▸ TASK DIRECTIONS
Pick out each line of the records that includes the string "problem", and copy it.
::: SUPPLIED DATA
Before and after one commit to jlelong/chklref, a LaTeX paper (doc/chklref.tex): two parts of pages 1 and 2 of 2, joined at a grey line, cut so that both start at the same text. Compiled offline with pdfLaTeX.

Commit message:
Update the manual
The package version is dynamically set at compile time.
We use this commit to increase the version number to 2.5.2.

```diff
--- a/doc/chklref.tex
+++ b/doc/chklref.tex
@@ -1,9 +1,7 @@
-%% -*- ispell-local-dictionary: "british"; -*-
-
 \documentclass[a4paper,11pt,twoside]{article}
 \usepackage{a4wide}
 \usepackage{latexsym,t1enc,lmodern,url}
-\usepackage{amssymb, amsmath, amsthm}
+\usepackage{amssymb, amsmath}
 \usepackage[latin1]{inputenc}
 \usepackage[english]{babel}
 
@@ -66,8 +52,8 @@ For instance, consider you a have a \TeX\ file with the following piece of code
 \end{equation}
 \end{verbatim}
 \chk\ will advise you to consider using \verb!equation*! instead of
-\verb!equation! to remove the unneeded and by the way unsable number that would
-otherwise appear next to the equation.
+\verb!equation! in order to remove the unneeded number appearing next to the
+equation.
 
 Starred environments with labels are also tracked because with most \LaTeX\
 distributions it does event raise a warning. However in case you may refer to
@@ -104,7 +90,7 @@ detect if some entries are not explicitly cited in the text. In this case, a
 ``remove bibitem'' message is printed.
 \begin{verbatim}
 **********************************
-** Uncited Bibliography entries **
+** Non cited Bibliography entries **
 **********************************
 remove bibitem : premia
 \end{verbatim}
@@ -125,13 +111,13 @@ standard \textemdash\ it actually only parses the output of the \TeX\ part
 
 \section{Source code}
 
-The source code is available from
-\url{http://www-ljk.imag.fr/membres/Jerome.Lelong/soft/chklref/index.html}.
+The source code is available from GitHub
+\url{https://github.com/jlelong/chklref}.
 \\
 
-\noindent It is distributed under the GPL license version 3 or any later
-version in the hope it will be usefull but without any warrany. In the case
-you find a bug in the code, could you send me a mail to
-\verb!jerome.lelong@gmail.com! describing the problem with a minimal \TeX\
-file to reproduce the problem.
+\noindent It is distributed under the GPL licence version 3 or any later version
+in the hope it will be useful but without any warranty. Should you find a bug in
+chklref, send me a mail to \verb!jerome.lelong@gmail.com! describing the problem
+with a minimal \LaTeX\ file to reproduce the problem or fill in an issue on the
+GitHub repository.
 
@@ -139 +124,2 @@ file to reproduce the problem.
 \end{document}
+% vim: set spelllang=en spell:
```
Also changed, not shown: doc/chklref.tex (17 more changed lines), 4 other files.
::::::
::: SUPPLIED DATA
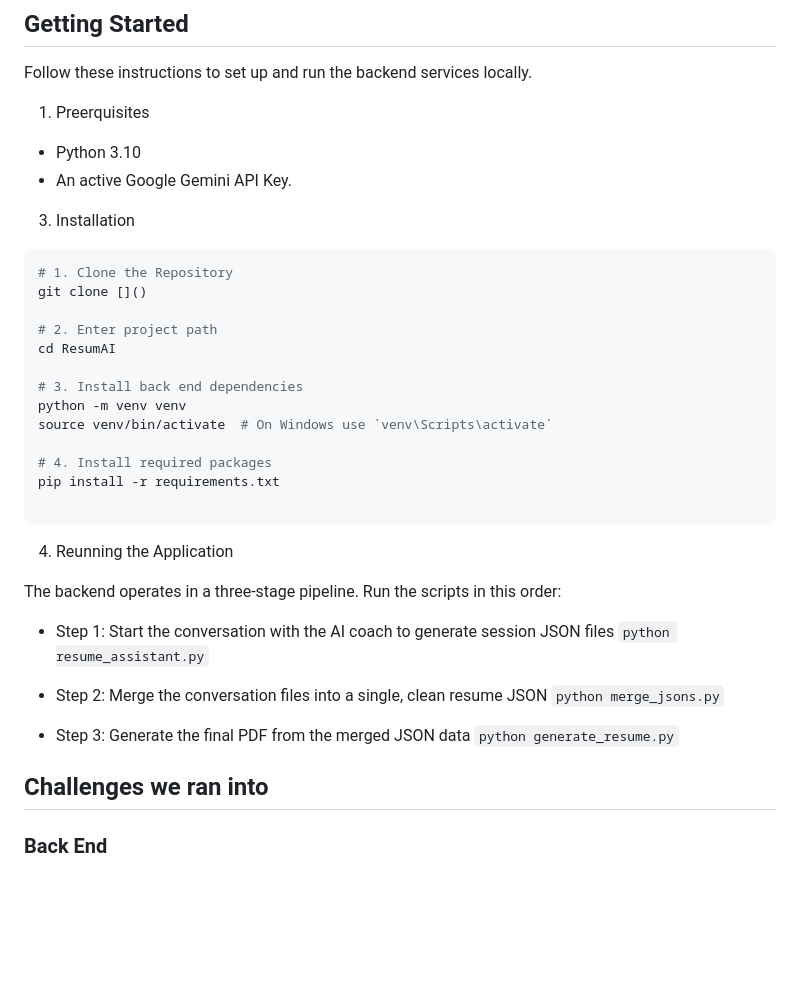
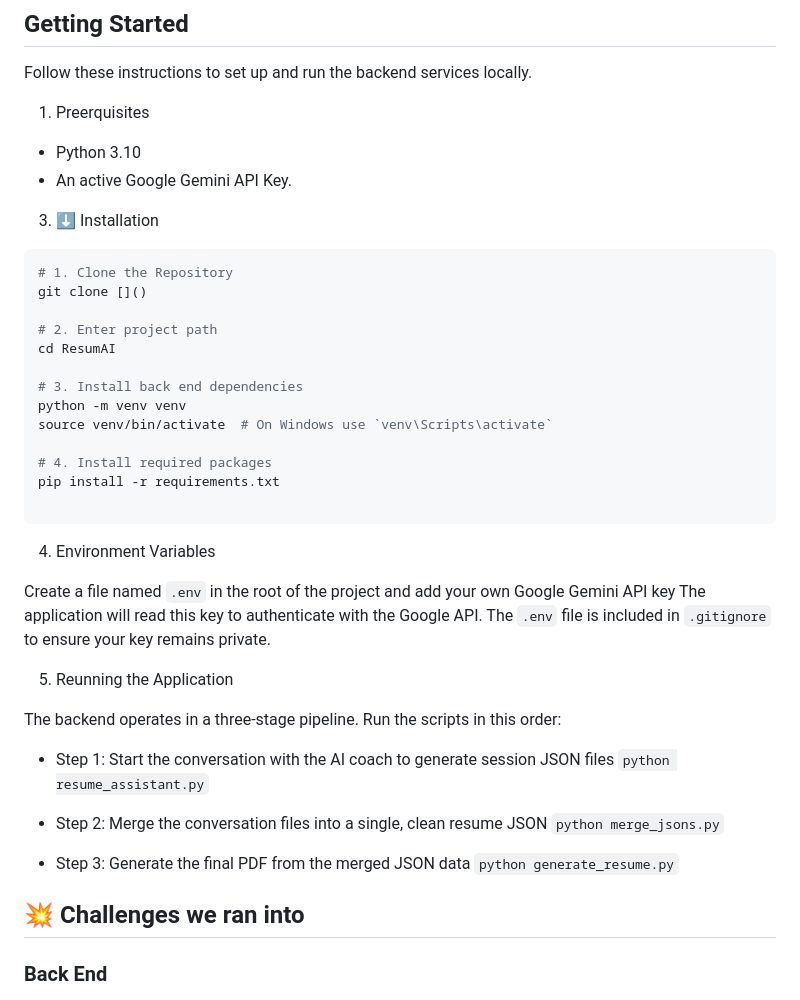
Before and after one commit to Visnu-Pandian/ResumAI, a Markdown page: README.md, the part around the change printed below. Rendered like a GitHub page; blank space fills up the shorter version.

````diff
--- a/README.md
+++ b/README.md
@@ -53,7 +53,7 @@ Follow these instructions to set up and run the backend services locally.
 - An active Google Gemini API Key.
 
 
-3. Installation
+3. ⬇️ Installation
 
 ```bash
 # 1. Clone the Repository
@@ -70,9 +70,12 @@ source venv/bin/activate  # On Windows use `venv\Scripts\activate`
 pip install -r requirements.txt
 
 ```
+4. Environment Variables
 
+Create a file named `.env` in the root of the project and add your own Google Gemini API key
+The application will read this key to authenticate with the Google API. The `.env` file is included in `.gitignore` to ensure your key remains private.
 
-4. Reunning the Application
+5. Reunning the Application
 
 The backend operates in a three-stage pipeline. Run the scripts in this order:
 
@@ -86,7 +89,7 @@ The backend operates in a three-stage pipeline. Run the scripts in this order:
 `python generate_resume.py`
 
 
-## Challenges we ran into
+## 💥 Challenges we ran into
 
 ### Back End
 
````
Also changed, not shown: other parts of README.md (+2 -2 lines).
::::::
▸ SOLUTION TO THE EXERCISE
-\verb!jerome.lelong@gmail.com! describing the problem with a minimal \TeX\
-file to reproduce the problem.
+chklref, send me a mail to \verb!jerome.lelong@gmail.com! describing the problem
+with a minimal \LaTeX\ file to reproduce the problem or fill in an issue on the
@@ -139 +124,2 @@ file to reproduce the problem.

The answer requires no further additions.